It is not surprising, then, that representatives from government, industry, and academia, as well as interested citizens, gathered at Villanova University on Thursday, August 14, to be apprised of the latest research into stormwater "best management practices" (BMPs).
The "Day of Stormwater" began with a seminar sponsored by the Temple-Villanova Sustainable Stormwater Initiative (T-VSSI). This collaboration combines the strengths of two research centers: the Villanova Urban Stormwater Partnership (VUSP) and Temple’s Center for Sustainable Communities (CSC). Addressing an audience that included engineers, planners, and municipal managers, researchers described what lessons they have learned and how those lessons can be applied to BMP inspection and monitoring programs.
Dr. Robert Traver, Director of VUSP, summed up the importance of inspection and monitoring in one word: sustainability. "When we talk about sustainability, we mean 'a long time.' You don't just install a system and then forget about it. That's why inspection and monitoring have become a part of our conversation."
After the presentations, the audience toured Villanova's Stormwater BMP Demonstration and Research Park, which was built in cooperation with the Pennsylvania Department of Environmental Protection and Villanova. Sites included

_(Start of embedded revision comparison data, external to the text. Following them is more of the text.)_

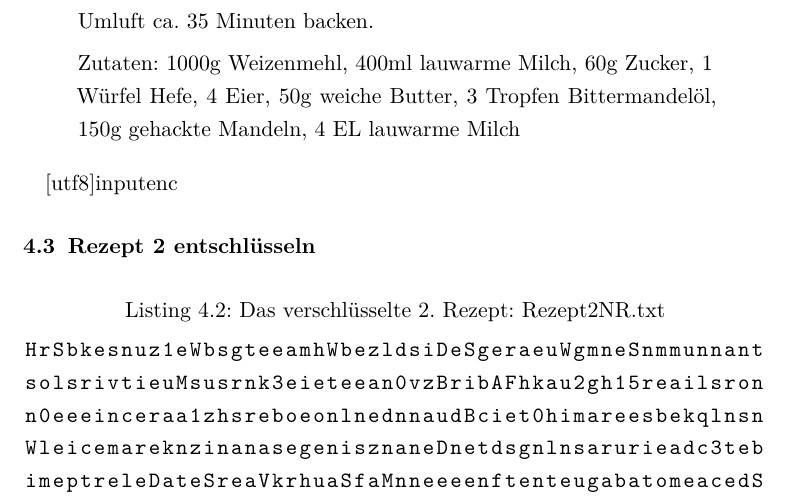
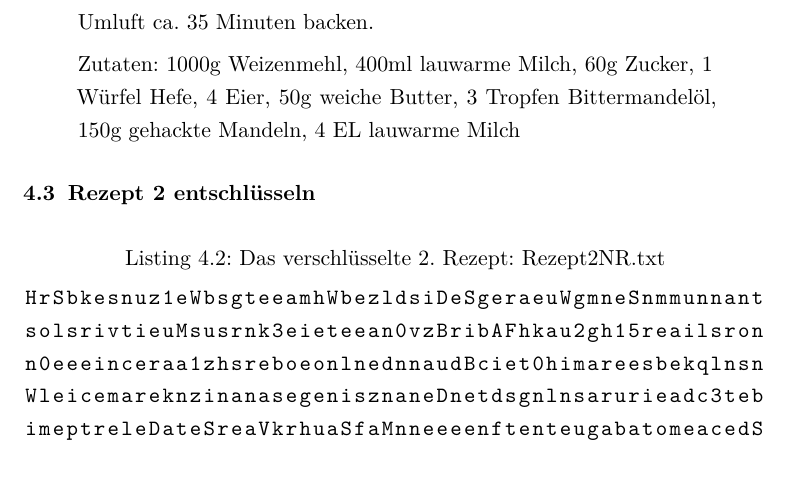
Before and after one commit to thkoch2001/hagen_1599_2012_wilddiebe, a LaTeX document (latex_report/Fachpraktikum.tex, which reads latex_report/EntschluesselnRezept2.tex): part of page 37 of 48, cut so that both start at the same text. Compiled offline with pdfLaTeX.

Commit message:
fix usepackage

```diff
--- a/latex_report/EntschluesselnRezept2.tex
+++ b/latex_report/EntschluesselnRezept2.tex
@@ -1,4 +1,3 @@
-\usepackage[utf8]{inputenc}
 \subsection{Rezept 2 entschlüsseln}
 \label{RezeptZweiEntschluesseln}
 
```
Also changed, not shown: latex_report/Fachpraktikum.pdf.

In the afternoon, Rep. Joe Sestak (D-PA, 7th Dist.) hosted a watershed management and emergency preparedness summit in the Connelly Center. In his opening remarks, Congressman Sestak noted the importance of bringing together Villanova University and other centers of excellence concerned about these issues. During the three-hour session, experts—including Dr. Traver and representatives from the Army Corps of Engineers, FEMA, and the EPA—offered their insights and fielded questions from the audience.